BEIRUT (Reuters) - Sunni Muslim insurgents have killed about 60 Shi’ite Muslims in a rebel-held eastern Syrian town where President Bashar al-Assad’s agents had been trying to recruit and arm fighters for his cause, according to opposition sources on Wednesday.
The attack was another sign of how a revolt that began more than two years ago with peaceful protests against four decades of Assad family rule is descending into sectarian bloodshed.
A video posted online by rebels on Tuesday, entitled “The storming and cleansing of Hatla” showed dozens of gunmen carrying black Islamist flags celebrating and firing guns in the streets of a small town as smoke curled above several buildings.
“We have raised the banner ‘There is no God but God’ above the houses of the apostate rejectionists, the Shi’ites, and the holy warriors are celebrating,” the voice of the cameraman says.
In the Damascus area, rebels reported that 27 of their comrades had been killed in an ambush near the town of al-Maraj.
Video uploaded by activists showed victims shot in the face or head.

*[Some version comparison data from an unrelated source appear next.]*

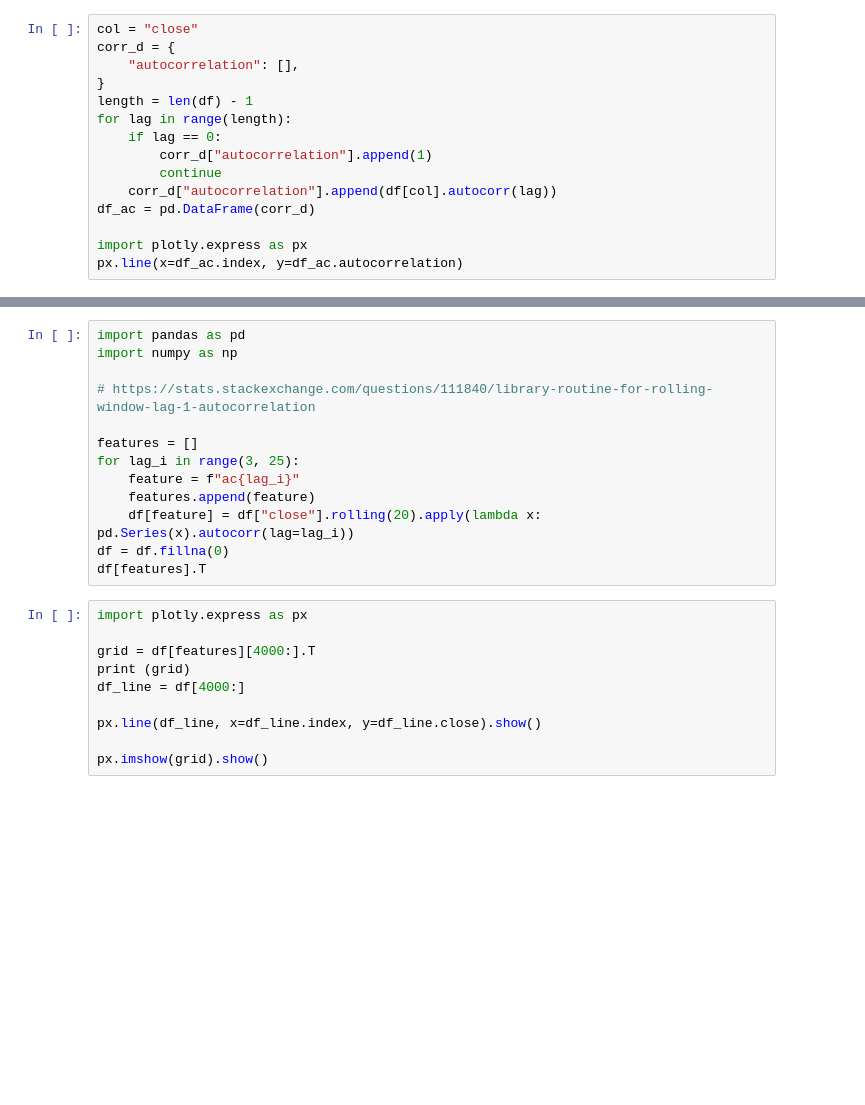
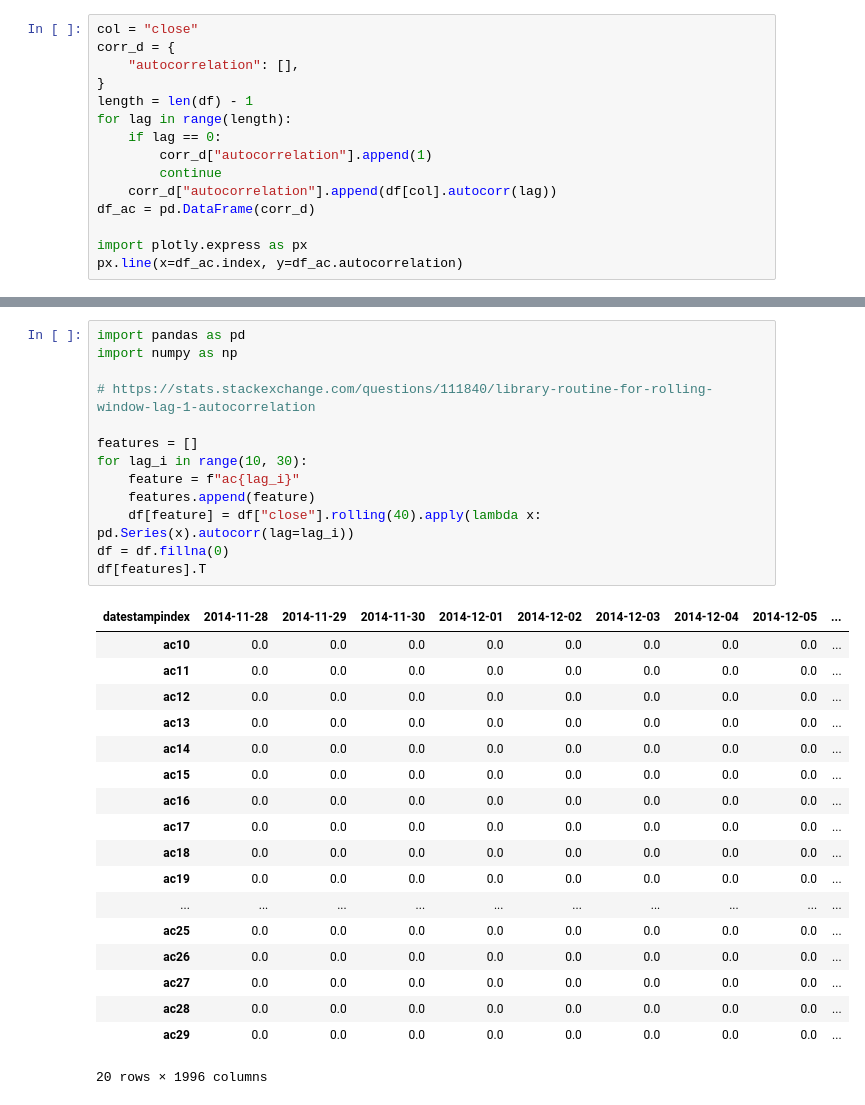
Before and after one commit to devcon14/timeseries-lab, a Jupyter notebook: autocorrelate.ipynb, the cells around one changed output, grey strips where cells are left out. Saved outputs shown, nothing was run; the diff lists cells and outputs as text; blank space fills up the shorter version.

```diff
--- a/autocorrelate.ipynb
+++ b/autocorrelate.ipynb
@@ -32,23 +44,32 @@ df[col].shift(1447).plot(logy=True)
 # %%
 import pandas as pd
 import numpy as np
 
 # https://stats.stackexchange.com/questions/111840/library-routine-for-rolling-window-lag-1-autocorrelation
 
 features = []
-for lag_i in range(3, 25):
+for lag_i in range(10, 30):
     feature = f"ac{lag_i}"
     features.append(feature)
-    df[feature] = df["close"].rolling(20).apply(lambda x: pd.Series(x).autocorr(lag=lag_i))
+    df[feature] = df["close"].rolling(40).apply(lambda x: pd.Series(x).autocorr(lag=lag_i))
 df = df.fillna(0)
 df[features].T
+# %% [output]
+| datestampindex | 2014-11-28 | 2014-11-29 | 2014-11-30 | 2014-12-01 | 2014-12-02 | 2014-12-03 | 2014-12-04 | 2014-12-05 | ... |
+| ac10 | 0.0 | 0.0 | 0.0 | 0.0 | 0.0 | 0.0 | 0.0 | 0.0 | ... |
+| ac11 | 0.0 | 0.0 | 0.0 | 0.0 | 0.0 | 0.0 | 0.0 | 0.0 | ... |
+| ac12 | 0.0 | 0.0 | 0.0 | 0.0 | 0.0 | 0.0 | 0.0 | 0.0 | ... |
+| ac13 | 0.0 | 0.0 | 0.0 | 0.0 | 0.0 | 0.0 | 0.0 | 0.0 | ... |
+| ac14 | 0.0 | 0.0 | 0.0 | 0.0 | 0.0 | 0.0 | 0.0 | 0.0 | ... |
+| ac15 | 0.0 | 0.0 | 0.0 | 0.0 | 0.0 | 0.0 | 0.0 | 0.0 | ... |
+| ac16 | 0.0 | 0.0 | 0.0 | 0.0 | 0.0 | 0.0 | 0.0 | 0.0 | ... |
+| ac17 | 0.0 | 0.0 | 0.0 | 0.0 | 0.0 | 0.0 | 0.0 | 0.0 | ... |
+| ac18 | 0.0 | 0.0 | 0.0 | 0.0 | 0.0 | 0.0 | 0.0 | 0.0 | ... |
+| ac19 | 0.0 | 0.0 | 0.0 | 0.0 | 0.0 | 0.0 | 0.0 | 0.0 | ... |
+| ... | ... | ... | ... | ... | ... | ... | ... | ... | ... |
+| ac25 | 0.0 | 0.0 | 0.0 | 0.0 | 0.0 | 0.0 | 0.0 | 0.0 | ... |
+| ac26 | 0.0 | 0.0 | 0.0 | 0.0 | 0.0 | 0.0 | 0.0 | 0.0 | ... |
+| ac27 | 0.0 | 0.0 | 0.0 | 0.0 | 0.0 | 0.0 | 0.0 | 0.0 | ... |
+| ac28 | 0.0 | 0.0 | 0.0 | 0.0 | 0.0 | 0.0 | 0.0 | 0.0 | ... |
+| ac29 | 0.0 | 0.0 | 0.0 | 0.0 | 0.0 | 0.0 | 0.0 | 0.0 | ... |
+20 rows × 1996 columns
-# %%
-import plotly.express as px
-
-grid = df[features][4000:].T
-print (grid)
-df_line = df[4000:]
-
-px.line(df_line, x=df_line.index, y=df_line.close).show()
-
-px.imshow(grid).show()
```
Also changed, not shown: parts of 3 cells of this notebook, 6 other files.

The camera scanned over several bloodied and dirt-coated corpses as men called out for help washing the bodies.
Musaab Abu Qutada, an opposition activist, said the men had been trying to break through a military blockade to bring supplies into rebel strongholds in suburbs of the capital.
Assad’s forces, backed by the Lebanese Shi’ite group Hezbollah, won a significant victory by seizing the border town of Qusair last week and are now believed to be preparing offensives on rebel-held areas near Damascus and Aleppo.
Many of the fighters involved in the Hatla attack were said to be from the al Qaeda-linked Nusra Front. Hardline Sunni groups often refer to Shi’ites as rejectionists because they deny the legitimacy of the Prophet Mohammad’s first successors.
“This is a Sunni area, it does not belong to other groups,” one fighter shouted in the video purportedly filmed in the town of Hatla in the eastern province of Deir al-Zor.
The Syrian Observatory for Human Rights, a pro-opposition monitoring group that has reported abuses on both sides of the conflict, put the death toll in Tuesday’s attack at 60, saying most victims were pro-Assad Shi’ite militiamen. Assad’s minority Alawite sect is rooted in Shi’ite Islam. Most rebels are Sunnis.
The Observatory said many Shi’ite civilians, a minority in the mixed town of Hatla, had fled elsewhere in the province.
The conflict in Syria has stoked Sunni-Shi’ite tensions in the region, with Iran and Hezbollah supporting Assad, and Sunni-ruled nations such as Turkey, Saudi Arabia and Qatar backing the rebels. Sunni militants have also poured in to help the rebels.
Dozens of Kuwaitis gathered outside the Lebanese Embassy in Kuwait late on Tuesday to protest against Hezbollah’s role in Syria. Protesters burned a picture of Hezbollah leader Hassan Nasrallah, a photo published in local media showed.
“The mujahideen in Lebanon are preparing ... for the battle which you started, Hezbollah,” a Kuwaiti cleric named Shafi al-Ajami said in a video of the demonstration posted on YouTube.
“We are arming the mujahideen from here (Kuwait), and from the Arabian Peninsula, the Gulf states, Egypt, Jordan, Lebanon, Iraq and Turkey,” he said.
He said funds for the effort were coming from “honourable people”, not governments. Kuwaiti Islamists have started a Twitter campaign named “Kuwaitis prepare 12,000 mujahideen” as well as an online fundraising drive to help arm Syrian rebels.
Ajami said Syria would become “the graveyard for the party of Satan” - a common slur used by rebels against Hezbollah, whose name means “party of God” in Arabic.
In Hatla, some opposition activists said the attack included summary killings and the burning of Shi’ite places of worship.
Activist Karam Badran, who spoke to Reuters from Deir al-Zor, said only 20 people had been confirmed killed in Hatla but that another 20 had been taken hostage by the rebels.
He said the attackers’ main motive was not sectarian, but what he and the Observatory said were government attempts to recruit militiamen of all faiths in an area rebels had held for a year. Shi’ites had not previously been harmed there, he said.
Badran said the Hatla killings had also followed an attack on Monday by pro-Assad militiamen on a rebel checkpoint outside the provincial capital Deir al-Zor, in which several opposition fighters had been killed and dozens wounded.
“Three of the men killed were three Shi’ite clerics. They were executed and hung on the gates of the town,” Badran said. “But among the dead were also Sunnis (who had joined pro-Assad militia). This is really about betrayal.”
Additional reporting by Sylvia Westall in Kuwait; Editing by Alistair Lyon